Slow your breathing
“Don’t concentrate on trying to sleep, but concentrate on reducing hyper-arousal,” says Stoddart. “I get people to do slow breathing, or some sort of yoga or relaxation before they go to bed, but only with the expectation that it will calm the system down, rather than guarantee sleep.” In the middle of the night, when you start to get anxious, it can take time for stress hormones such as cortisol to pass. “And usually in that time, you’ve found more reasons to keep it going, so slow breathing can speed up that timeframe and keep you calmer. But it is difficult, which is why I suggest reading a book or watching TV – something that makes it easier to be distracted, calmer and will reinforce the message that ‘it’s not so bad to be awake in the middle of the night’, so that you don’t fuel the fire with more anxiety.”
Get up for a while
It feels counterproductive, says Hare, because it’s easy to tell ourselves that if we just lie still for a bit longer, we’ll go to sleep. “If it does feel like you’re about to fall back to sleep, or you’re relaxed, and not worried or anxious, it’s OK to stay where you are.

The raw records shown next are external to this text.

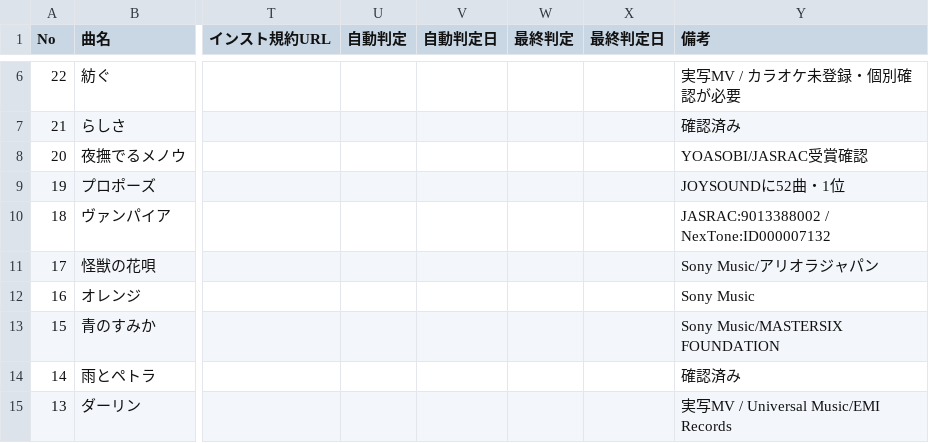
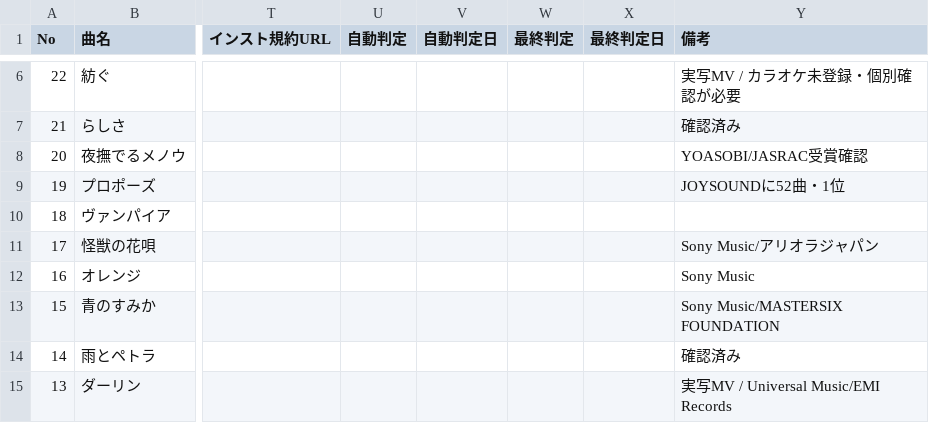
Before and after one commit to makotize-dev/youtube-support, a CSV file: docs/songs.csv, drawn as a sheet; only a part is shown, gaps mark what is left out; the diff names each change by its address in the sheet, - before the commit and + after, or states it on an @@ line.

```diff
--- a/docs/songs.csv
+++ b/docs/songs.csv
-Y10 (備考): JASRAC:9013388002 / NexTone:ID000007132
+Y10 (備考): (empty)
```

But if you’re starting to think ‘this is terrible’, or that you’re actively trying to sleep, the best thing to do is to get up.” By staying in bed, awake, “you start to develop a conditioned response – that ‘bed’ is about anxiety, frustration and being awake, when what we want is for ‘bed’ to be associated with sleep and relaxation”. Get up for half an hour or so (don’t look at the clock, or time it) and do something enjoyable but relaxing – no eating “because your body is not designed to be digesting in the middle of the night”, and no strenuous exercise or work. “The idea is to break that cycle of negative thinking. Read, watch a bit of TV, as long as you’re not going to get absorbed in some terrifying film, do a hobby, anything you like, as long as you’re not on your device.” She sometimes has to advise people not to watch pornography, because some can get too engrossed in it (but masturbation can be useful as a relaxation aid).
Go back to bed, and if the same thing happens, get up again. “Trust that your sleep biology is very powerful. If you keep taking the wakefulness away from the bed, eventually you will be able to fall back asleep. It might not be within a timeframe that you’re happy with, but the awakenings will get shorter and less frequent.”
Try to stay awake
It’s what’s known as “paradoxical intention” says Hare. Lie down and keep your eyes open. “Sometimes trying to stay awake can bring about sleep – it’s very hard to keep your eyes open, even when you feel you’re wide awake.” It’s not something Hare recommends as a first strategy, but she has recommended it to people who claim they endure being awake for several hours in bed. “It’s unlikely they’re fully awake. Why don’t you try to stay awake for that whole period and see what happens with your eyes open? The whole point is that instead of trying to sleep, it’s just adjusting that attention.”
Don’t give up and get up
With less than an hour before your alarm goes off, you might think you may as well get up, but Foster advises against this. If you can stay relaxed, “lie back and wait for the alarm clock to go off. Chances are, you will fall back to sleep and just that 15 or 20 minutes can be helpful in getting the sleep that you need. Even short sleep can be somewhat beneficial.”